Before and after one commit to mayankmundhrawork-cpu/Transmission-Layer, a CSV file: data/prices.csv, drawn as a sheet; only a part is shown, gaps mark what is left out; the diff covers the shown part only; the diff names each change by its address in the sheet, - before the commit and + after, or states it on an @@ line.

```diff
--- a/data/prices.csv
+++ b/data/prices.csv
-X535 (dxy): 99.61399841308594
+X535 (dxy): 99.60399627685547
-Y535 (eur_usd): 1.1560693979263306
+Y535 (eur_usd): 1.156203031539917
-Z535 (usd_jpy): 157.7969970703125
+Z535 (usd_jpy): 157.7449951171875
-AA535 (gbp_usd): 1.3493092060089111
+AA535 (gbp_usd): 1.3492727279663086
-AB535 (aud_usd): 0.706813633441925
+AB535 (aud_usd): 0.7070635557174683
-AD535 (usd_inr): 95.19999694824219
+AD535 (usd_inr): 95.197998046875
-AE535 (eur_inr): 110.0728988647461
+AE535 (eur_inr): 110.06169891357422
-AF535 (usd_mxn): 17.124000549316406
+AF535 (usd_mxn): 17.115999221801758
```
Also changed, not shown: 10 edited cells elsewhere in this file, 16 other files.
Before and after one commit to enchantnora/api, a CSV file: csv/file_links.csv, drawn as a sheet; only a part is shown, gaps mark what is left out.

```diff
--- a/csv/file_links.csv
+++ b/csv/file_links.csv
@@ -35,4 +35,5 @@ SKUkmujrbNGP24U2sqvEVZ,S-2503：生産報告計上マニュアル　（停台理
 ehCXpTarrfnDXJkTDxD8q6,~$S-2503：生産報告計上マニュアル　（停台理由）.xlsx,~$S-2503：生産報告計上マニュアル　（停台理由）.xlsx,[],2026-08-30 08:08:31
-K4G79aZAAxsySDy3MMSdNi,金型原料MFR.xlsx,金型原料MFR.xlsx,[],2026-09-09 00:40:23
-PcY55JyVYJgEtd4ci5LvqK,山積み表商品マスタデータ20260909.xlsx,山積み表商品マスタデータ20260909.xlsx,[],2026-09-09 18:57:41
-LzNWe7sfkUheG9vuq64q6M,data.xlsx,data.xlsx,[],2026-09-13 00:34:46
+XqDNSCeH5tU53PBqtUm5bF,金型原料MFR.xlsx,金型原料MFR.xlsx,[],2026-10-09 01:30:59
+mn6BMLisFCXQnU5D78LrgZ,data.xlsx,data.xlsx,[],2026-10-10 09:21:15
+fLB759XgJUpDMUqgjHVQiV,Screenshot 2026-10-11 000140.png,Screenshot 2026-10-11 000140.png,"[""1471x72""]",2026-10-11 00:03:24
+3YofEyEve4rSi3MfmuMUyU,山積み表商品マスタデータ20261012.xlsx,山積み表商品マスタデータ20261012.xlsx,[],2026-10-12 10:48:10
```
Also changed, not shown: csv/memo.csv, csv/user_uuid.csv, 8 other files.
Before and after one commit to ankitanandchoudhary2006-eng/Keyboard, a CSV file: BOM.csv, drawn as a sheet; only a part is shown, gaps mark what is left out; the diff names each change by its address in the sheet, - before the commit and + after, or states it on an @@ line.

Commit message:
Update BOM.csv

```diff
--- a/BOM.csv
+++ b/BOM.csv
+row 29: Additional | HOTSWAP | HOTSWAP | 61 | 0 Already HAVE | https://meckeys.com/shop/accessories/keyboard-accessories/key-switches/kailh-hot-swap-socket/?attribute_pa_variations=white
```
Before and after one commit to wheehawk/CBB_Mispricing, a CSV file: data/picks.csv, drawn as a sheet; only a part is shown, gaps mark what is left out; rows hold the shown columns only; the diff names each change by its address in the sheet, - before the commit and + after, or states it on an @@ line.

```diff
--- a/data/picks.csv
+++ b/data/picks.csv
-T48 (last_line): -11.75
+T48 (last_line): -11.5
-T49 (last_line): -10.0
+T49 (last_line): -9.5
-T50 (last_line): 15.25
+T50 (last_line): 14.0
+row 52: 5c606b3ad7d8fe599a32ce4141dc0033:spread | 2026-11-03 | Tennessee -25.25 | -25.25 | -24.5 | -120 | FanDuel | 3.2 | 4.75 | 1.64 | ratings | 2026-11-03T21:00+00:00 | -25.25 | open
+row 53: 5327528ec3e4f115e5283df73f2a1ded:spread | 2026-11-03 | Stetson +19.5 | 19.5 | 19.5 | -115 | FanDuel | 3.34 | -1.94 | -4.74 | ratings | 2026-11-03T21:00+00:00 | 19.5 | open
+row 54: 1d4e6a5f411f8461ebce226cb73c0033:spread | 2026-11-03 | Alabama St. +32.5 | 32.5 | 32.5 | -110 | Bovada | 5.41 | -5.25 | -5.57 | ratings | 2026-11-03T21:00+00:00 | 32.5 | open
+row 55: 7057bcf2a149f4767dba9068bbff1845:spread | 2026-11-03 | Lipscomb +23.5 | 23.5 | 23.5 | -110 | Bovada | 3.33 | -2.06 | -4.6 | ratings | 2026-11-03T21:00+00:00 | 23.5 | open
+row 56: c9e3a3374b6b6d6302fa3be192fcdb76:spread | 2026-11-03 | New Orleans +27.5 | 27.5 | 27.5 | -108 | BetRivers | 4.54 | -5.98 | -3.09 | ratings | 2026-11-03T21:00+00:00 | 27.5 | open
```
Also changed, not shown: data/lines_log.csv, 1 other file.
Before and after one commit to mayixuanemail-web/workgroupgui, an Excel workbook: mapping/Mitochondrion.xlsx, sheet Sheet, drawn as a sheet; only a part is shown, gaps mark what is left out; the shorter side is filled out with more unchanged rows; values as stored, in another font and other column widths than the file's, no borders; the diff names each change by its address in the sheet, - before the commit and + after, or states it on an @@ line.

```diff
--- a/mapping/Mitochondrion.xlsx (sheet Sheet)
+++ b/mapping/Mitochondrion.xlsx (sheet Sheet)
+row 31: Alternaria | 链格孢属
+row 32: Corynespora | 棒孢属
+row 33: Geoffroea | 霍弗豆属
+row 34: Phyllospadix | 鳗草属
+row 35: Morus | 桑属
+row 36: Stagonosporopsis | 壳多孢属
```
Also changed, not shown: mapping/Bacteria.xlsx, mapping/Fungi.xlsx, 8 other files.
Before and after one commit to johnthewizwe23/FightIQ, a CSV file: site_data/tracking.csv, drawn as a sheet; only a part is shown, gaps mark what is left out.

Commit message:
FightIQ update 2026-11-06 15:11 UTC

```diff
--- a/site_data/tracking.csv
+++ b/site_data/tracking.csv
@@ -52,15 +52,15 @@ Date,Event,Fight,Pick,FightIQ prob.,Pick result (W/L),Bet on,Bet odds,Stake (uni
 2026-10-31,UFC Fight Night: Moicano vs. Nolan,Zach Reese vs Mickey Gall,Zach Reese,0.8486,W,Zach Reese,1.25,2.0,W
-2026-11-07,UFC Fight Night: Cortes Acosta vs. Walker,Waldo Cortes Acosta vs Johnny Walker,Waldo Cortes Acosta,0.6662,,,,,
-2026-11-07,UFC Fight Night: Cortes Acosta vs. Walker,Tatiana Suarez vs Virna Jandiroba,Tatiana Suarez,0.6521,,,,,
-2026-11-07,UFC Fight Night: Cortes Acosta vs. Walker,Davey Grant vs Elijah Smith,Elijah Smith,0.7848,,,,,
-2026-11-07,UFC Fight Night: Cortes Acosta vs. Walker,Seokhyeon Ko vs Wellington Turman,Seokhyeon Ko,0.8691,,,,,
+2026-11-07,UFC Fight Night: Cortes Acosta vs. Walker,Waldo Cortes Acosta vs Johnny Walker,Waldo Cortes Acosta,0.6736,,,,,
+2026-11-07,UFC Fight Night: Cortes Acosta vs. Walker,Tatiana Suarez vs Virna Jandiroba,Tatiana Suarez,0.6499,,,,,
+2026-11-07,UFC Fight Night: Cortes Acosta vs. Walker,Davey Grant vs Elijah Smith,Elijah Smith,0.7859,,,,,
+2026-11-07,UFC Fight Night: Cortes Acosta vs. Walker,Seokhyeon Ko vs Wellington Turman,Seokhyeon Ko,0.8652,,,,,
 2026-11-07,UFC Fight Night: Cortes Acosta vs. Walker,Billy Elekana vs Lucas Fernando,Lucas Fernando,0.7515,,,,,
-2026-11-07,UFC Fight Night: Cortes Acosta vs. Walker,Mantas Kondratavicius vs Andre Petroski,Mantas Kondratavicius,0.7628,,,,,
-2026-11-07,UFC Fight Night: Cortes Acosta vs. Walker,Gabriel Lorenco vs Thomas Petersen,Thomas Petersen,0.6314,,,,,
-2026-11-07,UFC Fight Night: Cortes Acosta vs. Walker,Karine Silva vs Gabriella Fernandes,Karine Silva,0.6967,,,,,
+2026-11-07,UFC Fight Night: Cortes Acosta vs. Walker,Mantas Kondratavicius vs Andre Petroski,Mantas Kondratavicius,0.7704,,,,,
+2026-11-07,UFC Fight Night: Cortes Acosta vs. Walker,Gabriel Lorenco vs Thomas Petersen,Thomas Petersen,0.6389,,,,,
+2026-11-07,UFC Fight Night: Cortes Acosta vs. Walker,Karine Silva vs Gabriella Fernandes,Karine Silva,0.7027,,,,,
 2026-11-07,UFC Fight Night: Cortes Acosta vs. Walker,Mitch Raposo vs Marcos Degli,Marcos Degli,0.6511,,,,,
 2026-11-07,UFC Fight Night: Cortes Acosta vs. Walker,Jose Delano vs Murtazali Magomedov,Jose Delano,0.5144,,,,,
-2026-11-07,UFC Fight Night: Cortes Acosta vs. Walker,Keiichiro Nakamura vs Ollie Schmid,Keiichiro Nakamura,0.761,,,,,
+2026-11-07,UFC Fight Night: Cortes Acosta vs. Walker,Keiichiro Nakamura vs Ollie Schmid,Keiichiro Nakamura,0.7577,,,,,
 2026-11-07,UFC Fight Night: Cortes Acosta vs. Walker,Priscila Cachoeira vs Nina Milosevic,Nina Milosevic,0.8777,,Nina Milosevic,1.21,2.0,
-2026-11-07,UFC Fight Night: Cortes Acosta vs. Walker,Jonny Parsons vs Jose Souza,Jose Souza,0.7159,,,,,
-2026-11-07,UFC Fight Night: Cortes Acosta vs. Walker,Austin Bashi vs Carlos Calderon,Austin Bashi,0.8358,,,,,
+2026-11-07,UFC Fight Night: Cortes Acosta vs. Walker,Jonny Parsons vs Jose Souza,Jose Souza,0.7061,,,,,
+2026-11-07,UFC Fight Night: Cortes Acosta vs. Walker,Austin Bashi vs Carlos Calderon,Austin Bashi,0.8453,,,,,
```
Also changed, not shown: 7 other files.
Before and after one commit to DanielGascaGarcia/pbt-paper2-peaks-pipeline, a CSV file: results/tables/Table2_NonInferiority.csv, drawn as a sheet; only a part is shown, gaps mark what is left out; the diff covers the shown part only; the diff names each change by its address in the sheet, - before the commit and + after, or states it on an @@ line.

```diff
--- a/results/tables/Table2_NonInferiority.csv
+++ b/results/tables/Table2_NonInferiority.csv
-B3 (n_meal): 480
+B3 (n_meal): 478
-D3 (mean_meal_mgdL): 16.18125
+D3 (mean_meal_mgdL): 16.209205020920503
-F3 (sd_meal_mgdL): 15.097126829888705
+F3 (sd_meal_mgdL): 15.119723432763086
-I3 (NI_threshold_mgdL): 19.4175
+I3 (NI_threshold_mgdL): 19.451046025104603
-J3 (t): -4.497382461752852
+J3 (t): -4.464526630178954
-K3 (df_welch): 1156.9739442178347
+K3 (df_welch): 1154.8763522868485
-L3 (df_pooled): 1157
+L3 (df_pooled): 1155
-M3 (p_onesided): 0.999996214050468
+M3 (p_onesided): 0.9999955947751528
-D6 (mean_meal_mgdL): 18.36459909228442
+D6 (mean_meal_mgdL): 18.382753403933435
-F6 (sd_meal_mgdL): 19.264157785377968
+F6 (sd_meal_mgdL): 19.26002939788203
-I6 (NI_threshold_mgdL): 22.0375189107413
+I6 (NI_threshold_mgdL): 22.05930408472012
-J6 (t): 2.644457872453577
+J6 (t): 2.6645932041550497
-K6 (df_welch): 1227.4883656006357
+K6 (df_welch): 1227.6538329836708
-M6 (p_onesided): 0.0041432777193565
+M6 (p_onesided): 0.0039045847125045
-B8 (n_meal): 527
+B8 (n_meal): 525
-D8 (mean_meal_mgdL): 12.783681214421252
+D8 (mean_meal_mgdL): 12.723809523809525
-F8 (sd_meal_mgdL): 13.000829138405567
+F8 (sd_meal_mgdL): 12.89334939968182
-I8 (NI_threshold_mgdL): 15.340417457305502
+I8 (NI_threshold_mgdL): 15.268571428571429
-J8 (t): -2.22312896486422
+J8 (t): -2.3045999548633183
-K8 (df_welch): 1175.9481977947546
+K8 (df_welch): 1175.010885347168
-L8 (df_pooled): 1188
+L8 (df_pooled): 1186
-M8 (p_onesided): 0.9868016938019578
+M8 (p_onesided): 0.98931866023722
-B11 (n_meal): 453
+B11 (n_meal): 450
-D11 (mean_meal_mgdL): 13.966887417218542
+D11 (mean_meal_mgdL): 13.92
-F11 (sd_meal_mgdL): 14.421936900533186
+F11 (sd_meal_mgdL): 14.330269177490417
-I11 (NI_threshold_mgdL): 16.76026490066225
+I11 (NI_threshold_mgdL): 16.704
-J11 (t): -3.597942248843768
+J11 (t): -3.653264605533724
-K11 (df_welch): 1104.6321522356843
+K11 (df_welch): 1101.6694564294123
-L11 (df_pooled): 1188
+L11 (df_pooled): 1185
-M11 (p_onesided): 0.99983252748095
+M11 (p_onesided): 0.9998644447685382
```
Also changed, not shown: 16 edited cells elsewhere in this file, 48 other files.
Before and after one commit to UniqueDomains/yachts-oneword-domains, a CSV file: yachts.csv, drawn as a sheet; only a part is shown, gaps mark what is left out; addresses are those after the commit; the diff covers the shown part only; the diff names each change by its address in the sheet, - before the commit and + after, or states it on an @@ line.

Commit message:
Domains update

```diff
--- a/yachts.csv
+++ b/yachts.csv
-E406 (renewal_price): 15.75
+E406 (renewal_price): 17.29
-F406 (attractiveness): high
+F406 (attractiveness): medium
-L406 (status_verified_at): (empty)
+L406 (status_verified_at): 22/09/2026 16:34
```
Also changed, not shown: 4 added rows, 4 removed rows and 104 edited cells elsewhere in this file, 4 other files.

**Work required**
Only lines containing "Gabriella" belong in the answer; copy every such line from the records.

**Task output**
-2026-11-07,UFC Fight Night: Cortes Acosta vs. Walker,Karine Silva vs Gabriella Fernandes,Karine Silva,0.6967,,,,,
+2026-11-07,UFC Fight Night: Cortes Acosta vs. Walker,Karine Silva vs Gabriella Fernandes,Karine Silva,0.7027,,,,,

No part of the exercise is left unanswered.